%%

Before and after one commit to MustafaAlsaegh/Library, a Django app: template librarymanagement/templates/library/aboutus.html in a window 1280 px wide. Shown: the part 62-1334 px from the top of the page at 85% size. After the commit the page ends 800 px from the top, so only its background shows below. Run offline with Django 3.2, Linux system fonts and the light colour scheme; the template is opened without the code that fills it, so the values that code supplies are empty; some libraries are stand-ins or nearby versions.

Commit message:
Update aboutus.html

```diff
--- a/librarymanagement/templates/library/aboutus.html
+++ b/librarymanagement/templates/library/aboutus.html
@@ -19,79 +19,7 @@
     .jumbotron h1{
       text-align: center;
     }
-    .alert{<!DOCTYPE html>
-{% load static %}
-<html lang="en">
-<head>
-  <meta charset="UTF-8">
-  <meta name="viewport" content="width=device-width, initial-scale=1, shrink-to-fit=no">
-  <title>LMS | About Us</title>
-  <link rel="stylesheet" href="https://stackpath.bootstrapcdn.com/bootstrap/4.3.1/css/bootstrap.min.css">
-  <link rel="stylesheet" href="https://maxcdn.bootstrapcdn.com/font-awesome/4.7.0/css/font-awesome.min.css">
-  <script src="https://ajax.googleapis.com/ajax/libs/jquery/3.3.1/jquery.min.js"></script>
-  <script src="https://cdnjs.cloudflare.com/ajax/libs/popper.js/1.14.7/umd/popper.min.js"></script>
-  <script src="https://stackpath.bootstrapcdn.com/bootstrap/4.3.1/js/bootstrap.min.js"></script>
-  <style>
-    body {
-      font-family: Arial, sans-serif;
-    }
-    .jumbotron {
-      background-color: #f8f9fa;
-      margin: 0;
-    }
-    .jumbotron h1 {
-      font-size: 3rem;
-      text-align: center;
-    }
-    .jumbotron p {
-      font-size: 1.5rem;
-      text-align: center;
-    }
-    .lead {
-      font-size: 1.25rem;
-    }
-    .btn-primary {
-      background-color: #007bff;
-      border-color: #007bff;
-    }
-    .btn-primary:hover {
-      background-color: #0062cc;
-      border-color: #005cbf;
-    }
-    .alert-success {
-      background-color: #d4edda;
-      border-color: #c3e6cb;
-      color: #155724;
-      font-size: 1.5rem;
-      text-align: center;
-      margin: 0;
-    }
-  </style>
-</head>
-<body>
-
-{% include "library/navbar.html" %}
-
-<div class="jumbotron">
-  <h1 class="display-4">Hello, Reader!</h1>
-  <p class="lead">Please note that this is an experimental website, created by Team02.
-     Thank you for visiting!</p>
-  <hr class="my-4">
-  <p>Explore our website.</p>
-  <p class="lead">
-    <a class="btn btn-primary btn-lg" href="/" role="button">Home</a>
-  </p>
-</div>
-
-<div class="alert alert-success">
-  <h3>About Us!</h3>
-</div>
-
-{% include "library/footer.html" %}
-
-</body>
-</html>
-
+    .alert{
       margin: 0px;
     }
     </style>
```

%%

● About this task
Across the whole listing, tally the lines that include the string "ajax". Reply with the number only.

● Your solution
2